◆ **TASK DETAILS**:
Your task is to repeat the entries below exactly and to leave their images out.

============

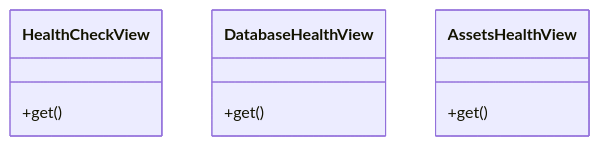
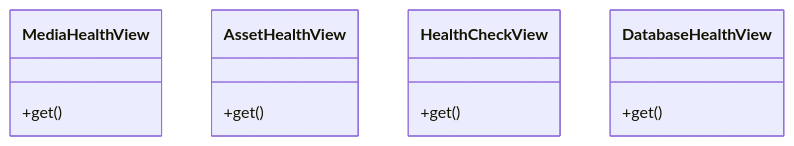
One commit to mammhoud/django-fusion changed the diagram in src/django_fusion/core/health/design.md. Above: the diagram before and after it, drawn with Mermaid. The commit also changed other lines of this file and 141 other files, not shown here.

````diff
--- a/src/django_fusion/core/health/design.md
+++ b/src/django_fusion/core/health/design.md
@@ -18,12 +20,15 @@
 ```mermaid
 classDiagram
+    class MediaHealthView {
+      +get()
+    }
+    class AssetHealthView {
+      +get()
+    }
     class HealthCheckView {
       +get()
     }
     class DatabaseHealthView {
       +get()
     }
-    class AssetsHealthView {
-      +get()
-    }
 ```
````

============

◆ **EXERCISE ANSWER**:
One commit to mammhoud/django-fusion changed the diagram in src/django_fusion/core/health/design.md. Above: the diagram before and after it, drawn with Mermaid. The commit also changed other lines of this file and 141 other files, not shown here.

````diff
--- a/src/django_fusion/core/health/design.md
+++ b/src/django_fusion/core/health/design.md
@@ -18,12 +20,15 @@
 ```mermaid
 classDiagram
+    class MediaHealthView {
+      +get()
+    }
+    class AssetHealthView {
+      +get()
+    }
     class HealthCheckView {
       +get()
     }
     class DatabaseHealthView {
       +get()
     }
-    class AssetsHealthView {
-      +get()
-    }
 ```
````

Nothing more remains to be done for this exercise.